Extracted information START

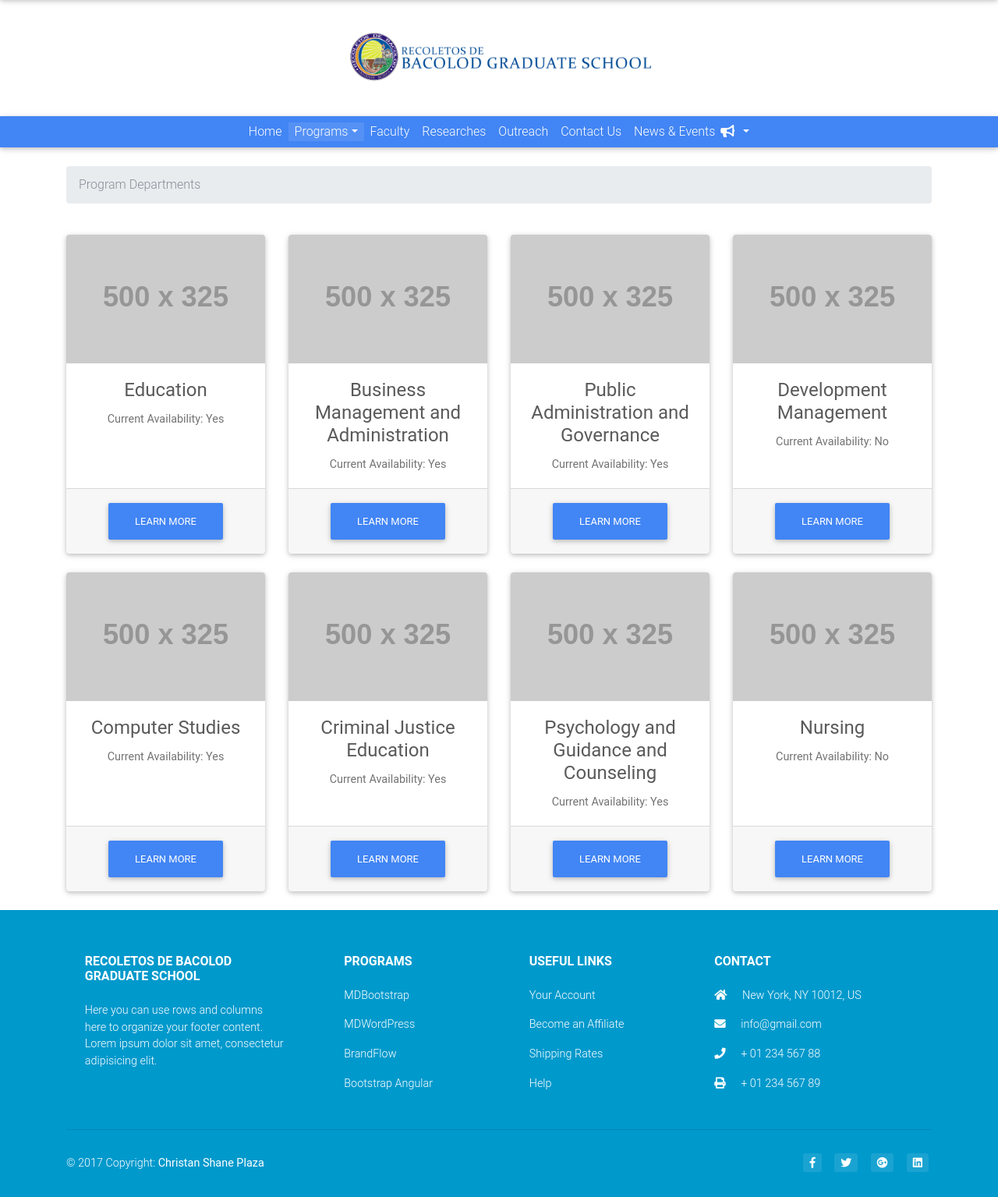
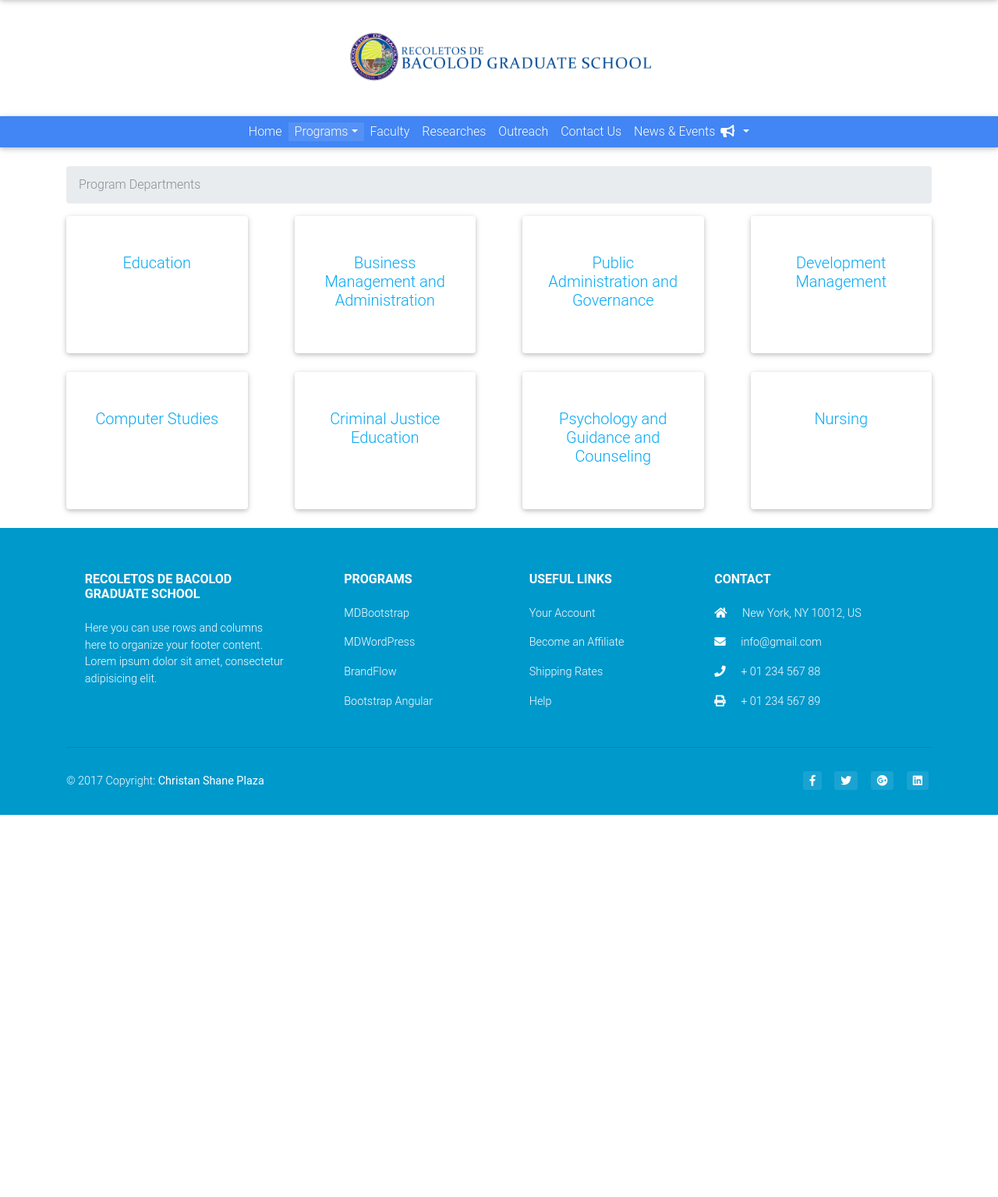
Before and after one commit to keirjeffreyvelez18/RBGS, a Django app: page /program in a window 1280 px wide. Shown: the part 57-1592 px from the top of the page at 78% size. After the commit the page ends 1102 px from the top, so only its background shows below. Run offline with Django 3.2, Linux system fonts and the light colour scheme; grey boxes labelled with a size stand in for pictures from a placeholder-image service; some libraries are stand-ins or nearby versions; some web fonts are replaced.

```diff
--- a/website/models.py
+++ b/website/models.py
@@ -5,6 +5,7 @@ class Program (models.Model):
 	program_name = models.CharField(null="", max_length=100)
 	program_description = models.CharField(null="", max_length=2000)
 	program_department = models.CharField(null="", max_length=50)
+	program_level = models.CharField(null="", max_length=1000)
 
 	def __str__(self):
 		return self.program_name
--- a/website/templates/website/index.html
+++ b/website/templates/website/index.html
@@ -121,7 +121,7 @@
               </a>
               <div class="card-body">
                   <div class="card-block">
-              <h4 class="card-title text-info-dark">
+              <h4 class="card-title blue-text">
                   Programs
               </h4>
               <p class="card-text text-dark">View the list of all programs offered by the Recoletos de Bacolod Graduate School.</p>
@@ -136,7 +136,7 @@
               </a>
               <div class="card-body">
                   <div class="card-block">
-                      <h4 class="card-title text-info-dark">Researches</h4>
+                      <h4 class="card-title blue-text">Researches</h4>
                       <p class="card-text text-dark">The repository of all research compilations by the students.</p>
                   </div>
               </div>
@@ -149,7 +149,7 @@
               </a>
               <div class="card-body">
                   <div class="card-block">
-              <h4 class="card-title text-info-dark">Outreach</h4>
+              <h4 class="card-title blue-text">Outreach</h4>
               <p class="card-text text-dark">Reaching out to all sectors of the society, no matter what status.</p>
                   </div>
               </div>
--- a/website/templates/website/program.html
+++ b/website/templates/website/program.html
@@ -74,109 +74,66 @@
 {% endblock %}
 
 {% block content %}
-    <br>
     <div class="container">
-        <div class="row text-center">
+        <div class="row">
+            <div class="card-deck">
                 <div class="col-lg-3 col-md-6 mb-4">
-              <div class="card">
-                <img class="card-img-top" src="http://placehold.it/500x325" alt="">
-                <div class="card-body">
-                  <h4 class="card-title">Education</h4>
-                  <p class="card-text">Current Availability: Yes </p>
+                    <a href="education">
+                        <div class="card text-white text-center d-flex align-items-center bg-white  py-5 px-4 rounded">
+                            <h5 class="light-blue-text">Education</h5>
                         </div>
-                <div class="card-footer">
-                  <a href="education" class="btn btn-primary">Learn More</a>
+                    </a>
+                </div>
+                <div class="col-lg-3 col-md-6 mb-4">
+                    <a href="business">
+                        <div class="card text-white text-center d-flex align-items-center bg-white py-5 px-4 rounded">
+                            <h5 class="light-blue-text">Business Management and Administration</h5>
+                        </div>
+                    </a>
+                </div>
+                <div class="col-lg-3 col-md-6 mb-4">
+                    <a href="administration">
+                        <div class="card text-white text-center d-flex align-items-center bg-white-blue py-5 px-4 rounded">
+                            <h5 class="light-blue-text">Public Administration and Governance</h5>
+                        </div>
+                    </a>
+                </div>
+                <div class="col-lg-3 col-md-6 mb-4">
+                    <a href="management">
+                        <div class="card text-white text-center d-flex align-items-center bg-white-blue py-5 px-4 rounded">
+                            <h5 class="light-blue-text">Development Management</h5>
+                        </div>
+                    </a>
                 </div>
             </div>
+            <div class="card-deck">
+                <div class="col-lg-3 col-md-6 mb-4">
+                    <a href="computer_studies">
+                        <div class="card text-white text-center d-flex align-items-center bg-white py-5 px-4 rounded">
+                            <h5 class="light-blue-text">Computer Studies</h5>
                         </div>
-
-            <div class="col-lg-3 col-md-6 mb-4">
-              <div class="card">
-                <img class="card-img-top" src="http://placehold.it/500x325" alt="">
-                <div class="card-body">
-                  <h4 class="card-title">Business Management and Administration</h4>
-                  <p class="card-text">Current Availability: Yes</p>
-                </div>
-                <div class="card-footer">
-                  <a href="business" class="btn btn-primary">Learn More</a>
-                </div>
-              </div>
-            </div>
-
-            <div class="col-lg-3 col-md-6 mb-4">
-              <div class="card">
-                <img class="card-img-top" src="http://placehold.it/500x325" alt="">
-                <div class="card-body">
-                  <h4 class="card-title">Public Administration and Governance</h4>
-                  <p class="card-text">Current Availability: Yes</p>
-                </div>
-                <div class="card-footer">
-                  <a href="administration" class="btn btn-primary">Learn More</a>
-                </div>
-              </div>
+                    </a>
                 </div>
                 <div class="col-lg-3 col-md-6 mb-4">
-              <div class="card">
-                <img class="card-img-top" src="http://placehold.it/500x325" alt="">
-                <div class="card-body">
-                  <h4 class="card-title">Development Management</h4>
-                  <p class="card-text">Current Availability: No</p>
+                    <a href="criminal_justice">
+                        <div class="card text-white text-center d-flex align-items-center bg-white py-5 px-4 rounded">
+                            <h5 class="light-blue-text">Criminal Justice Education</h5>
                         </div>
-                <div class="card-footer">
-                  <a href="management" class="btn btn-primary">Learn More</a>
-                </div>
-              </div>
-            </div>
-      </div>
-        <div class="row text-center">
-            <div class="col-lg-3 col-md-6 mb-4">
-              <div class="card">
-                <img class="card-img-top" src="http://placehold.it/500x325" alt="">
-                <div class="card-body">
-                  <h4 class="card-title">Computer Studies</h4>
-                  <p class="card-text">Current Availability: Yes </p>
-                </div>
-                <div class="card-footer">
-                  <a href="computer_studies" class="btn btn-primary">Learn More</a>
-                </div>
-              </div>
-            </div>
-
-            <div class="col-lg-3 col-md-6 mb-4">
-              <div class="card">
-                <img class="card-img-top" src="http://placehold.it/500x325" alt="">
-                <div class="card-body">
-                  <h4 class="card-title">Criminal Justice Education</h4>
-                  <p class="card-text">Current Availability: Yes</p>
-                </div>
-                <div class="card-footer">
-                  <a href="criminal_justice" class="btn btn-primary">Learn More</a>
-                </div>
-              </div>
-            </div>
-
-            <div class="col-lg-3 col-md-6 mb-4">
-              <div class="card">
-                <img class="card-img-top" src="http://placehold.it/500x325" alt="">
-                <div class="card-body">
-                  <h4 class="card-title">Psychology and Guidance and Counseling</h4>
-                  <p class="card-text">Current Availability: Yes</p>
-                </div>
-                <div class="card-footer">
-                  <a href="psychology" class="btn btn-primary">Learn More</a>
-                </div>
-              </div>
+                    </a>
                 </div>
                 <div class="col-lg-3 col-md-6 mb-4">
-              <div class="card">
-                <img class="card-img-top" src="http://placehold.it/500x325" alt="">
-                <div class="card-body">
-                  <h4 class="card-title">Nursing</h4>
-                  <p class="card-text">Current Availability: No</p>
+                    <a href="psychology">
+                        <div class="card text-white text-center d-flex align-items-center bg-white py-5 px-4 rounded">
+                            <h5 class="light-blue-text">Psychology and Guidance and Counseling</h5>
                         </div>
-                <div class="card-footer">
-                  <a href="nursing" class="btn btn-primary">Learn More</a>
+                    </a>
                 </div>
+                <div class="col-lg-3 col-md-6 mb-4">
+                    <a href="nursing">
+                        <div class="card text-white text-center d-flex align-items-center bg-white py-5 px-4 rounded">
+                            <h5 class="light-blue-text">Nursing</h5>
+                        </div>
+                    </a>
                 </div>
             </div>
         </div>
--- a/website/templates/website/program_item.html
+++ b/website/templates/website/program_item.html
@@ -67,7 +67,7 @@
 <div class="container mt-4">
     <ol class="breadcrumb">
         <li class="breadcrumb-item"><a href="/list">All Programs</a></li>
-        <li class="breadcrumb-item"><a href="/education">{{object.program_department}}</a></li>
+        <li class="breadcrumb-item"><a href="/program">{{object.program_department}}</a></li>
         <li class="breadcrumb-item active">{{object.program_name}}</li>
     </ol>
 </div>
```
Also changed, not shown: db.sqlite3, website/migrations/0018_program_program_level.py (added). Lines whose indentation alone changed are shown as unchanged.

Extracted information END

**Activity:** Scan the entries above. Copy each line that has the string "CharField".

**Answer to the problem:**
 	program_name = models.CharField(null="", max_length=100)
 	program_description = models.CharField(null="", max_length=2000)
 	program_department = models.CharField(null="", max_length=50)
+	program_level = models.CharField(null="", max_length=1000)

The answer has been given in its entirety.